Task brief
Find every line below where the string "docs" shows up, and copy those lines.

Information given
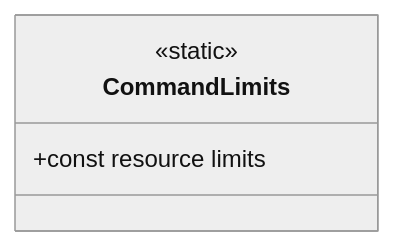
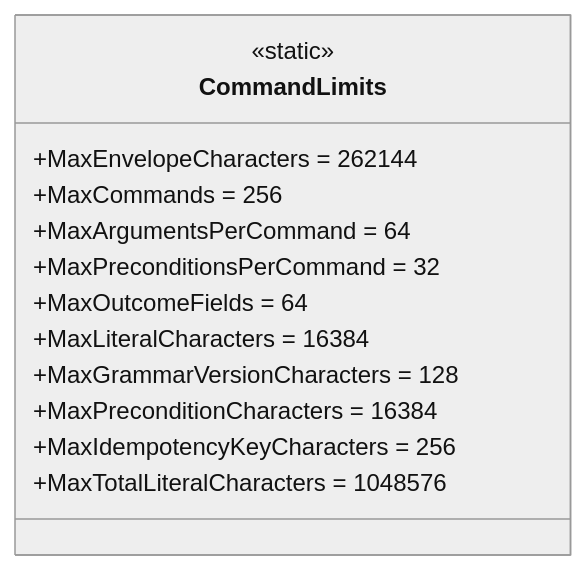
Before and after one commit to TrentBest/TheSingularityWorkshop.CommandAi: the diagram in docs/UML/CommandLimitsUML.md, drawn with Mermaid (neutral theme). The commit also changed other lines of this file, not shown here.

Commit message:
docs: document enriched command resource limits in UML

````diff
--- a/docs/UML/CommandLimitsUML.md
+++ b/docs/UML/CommandLimitsUML.md
@@ -8,7 +8,16 @@
-```mermaid
+~~~mermaid
 classDiagram
-    class CommandLimits {
-      <<static>>
-      +const resource limits
-    }
-```
+  class CommandLimits {
+    <<static>>
+    +MaxEnvelopeCharacters = 262144
+    +MaxCommands = 256
+    +MaxArgumentsPerCommand = 64
+    +MaxPreconditionsPerCommand = 32
+    +MaxOutcomeFields = 64
+    +MaxLiteralCharacters = 16384
+    +MaxGrammarVersionCharacters = 128
+    +MaxPreconditionCharacters = 16384
+    +MaxIdempotencyKeyCharacters = 256
+    +MaxTotalLiteralCharacters = 1048576
+  }
+~~~
````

Response area
Before and after one commit to TrentBest/TheSingularityWorkshop.CommandAi: the diagram in docs/UML/CommandLimitsUML.md, drawn with Mermaid (neutral theme). The commit also changed other lines of this file, not shown here.
docs: document enriched command resource limits in UML
--- a/docs/UML/CommandLimitsUML.md
+++ b/docs/UML/CommandLimitsUML.md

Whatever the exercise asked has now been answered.